Stored records
=======
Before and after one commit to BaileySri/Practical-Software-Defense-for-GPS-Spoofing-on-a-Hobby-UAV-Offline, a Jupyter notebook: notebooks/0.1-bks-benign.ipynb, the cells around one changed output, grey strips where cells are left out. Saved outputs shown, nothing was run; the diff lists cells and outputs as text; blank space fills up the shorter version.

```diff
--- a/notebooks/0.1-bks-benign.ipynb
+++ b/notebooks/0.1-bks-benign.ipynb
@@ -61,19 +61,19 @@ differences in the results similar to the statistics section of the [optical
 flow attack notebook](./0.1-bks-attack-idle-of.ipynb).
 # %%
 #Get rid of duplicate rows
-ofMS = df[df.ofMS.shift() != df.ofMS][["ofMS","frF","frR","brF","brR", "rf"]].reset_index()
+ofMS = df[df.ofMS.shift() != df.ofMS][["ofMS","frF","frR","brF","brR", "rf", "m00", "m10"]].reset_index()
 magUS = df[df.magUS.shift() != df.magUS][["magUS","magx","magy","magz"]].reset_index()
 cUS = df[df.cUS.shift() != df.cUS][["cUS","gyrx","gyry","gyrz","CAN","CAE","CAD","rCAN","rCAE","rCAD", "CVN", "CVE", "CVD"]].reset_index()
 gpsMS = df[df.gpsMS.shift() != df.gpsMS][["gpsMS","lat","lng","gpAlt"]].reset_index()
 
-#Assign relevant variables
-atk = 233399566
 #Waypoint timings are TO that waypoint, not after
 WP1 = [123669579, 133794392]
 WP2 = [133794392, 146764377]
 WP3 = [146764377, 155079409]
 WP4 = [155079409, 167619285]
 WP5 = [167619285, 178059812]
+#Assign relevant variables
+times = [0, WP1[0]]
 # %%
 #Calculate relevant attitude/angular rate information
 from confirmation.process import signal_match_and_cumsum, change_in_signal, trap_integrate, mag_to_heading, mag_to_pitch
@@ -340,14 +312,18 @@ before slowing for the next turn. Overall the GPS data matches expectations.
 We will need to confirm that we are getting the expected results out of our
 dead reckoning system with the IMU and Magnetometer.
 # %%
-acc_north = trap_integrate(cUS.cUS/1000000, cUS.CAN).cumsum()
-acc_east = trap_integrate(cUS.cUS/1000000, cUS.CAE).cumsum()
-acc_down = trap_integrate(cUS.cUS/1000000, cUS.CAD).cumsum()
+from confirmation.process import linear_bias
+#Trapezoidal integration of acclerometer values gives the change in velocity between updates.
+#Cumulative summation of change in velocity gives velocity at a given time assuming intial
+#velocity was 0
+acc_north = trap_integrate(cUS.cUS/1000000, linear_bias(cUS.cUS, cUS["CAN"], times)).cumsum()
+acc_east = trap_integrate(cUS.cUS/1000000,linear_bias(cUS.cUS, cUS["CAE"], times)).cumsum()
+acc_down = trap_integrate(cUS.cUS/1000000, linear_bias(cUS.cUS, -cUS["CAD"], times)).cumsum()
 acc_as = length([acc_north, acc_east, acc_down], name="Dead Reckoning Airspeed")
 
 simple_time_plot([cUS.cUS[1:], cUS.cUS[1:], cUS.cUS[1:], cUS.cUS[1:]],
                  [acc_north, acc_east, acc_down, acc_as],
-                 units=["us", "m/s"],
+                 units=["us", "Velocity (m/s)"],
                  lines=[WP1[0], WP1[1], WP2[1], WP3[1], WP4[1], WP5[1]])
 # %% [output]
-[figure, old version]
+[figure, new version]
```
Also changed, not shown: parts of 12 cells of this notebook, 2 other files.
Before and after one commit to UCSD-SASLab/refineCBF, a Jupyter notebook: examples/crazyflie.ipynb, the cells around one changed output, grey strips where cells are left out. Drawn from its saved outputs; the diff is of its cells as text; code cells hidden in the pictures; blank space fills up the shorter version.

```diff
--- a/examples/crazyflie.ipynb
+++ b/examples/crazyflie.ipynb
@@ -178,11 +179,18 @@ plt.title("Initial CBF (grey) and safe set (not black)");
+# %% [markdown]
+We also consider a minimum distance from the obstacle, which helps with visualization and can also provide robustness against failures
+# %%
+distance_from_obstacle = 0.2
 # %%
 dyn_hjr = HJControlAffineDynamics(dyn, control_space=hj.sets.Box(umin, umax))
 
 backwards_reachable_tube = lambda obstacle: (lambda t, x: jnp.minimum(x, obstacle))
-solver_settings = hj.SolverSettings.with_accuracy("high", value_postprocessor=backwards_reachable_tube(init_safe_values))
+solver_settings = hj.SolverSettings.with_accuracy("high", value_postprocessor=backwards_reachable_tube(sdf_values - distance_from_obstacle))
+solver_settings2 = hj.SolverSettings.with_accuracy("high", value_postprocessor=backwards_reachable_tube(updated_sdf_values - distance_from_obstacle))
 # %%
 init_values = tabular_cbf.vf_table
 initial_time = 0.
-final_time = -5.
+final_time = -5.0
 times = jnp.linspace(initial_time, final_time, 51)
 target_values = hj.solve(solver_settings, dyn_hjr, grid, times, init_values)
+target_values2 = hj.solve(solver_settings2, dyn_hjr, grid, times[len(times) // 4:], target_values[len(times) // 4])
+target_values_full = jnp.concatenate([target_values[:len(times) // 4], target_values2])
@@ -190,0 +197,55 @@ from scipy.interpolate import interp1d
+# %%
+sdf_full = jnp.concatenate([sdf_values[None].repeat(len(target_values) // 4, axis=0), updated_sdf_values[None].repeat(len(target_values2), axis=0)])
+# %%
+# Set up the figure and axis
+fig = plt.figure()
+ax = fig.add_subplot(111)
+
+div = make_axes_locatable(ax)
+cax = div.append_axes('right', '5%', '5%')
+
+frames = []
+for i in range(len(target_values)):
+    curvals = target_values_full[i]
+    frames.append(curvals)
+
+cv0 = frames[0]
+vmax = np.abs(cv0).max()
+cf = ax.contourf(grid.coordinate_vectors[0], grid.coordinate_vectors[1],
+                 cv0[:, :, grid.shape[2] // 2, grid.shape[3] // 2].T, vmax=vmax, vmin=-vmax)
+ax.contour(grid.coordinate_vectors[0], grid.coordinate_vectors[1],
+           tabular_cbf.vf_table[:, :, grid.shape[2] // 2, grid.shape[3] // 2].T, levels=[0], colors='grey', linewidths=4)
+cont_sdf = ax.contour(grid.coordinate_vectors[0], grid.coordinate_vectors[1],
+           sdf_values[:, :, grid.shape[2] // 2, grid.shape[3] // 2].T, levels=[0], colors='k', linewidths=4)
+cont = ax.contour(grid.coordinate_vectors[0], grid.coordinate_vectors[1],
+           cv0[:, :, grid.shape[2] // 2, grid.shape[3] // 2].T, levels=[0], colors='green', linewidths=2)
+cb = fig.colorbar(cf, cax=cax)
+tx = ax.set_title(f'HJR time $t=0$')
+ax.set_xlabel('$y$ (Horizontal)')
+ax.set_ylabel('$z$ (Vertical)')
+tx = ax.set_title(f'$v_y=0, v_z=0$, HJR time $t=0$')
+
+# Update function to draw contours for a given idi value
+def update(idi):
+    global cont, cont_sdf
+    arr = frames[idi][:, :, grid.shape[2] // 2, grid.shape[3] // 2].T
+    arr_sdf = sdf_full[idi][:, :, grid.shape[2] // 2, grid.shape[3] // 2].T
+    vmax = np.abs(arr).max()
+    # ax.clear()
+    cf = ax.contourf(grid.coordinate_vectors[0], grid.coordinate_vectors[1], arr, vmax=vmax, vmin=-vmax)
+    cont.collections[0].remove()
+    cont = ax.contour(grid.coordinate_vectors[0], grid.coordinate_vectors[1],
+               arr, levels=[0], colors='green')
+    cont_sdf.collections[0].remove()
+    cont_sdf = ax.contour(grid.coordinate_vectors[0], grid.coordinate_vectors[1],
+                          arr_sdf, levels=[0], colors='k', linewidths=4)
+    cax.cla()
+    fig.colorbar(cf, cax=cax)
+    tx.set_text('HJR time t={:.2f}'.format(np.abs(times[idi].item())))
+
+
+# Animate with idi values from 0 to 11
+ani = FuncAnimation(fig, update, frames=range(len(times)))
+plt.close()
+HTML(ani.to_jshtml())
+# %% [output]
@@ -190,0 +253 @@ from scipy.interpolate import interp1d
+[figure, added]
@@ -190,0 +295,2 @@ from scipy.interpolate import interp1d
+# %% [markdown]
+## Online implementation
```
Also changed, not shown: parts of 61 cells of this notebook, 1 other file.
=======
▶ EXERCISE DETAILS
Please go line by line through the records above, copying each one that holds the string "cells".

▶ YOUR RESPONSE
Before and after one commit to BaileySri/Practical-Software-Defense-for-GPS-Spoofing-on-a-Hobby-UAV-Offline, a Jupyter notebook: notebooks/0.1-bks-benign.ipynb, the cells around one changed output, grey strips where cells are left out. Saved outputs shown, nothing was run; the diff lists cells and outputs as text; blank space fills up the shorter version.
Also changed, not shown: parts of 12 cells of this notebook, 2 other files.
Before and after one commit to UCSD-SASLab/refineCBF, a Jupyter notebook: examples/crazyflie.ipynb, the cells around one changed output, grey strips where cells are left out. Drawn from its saved outputs; the diff is of its cells as text; code cells hidden in the pictures; blank space fills up the shorter version.
Also changed, not shown: parts of 61 cells of this notebook, 1 other file.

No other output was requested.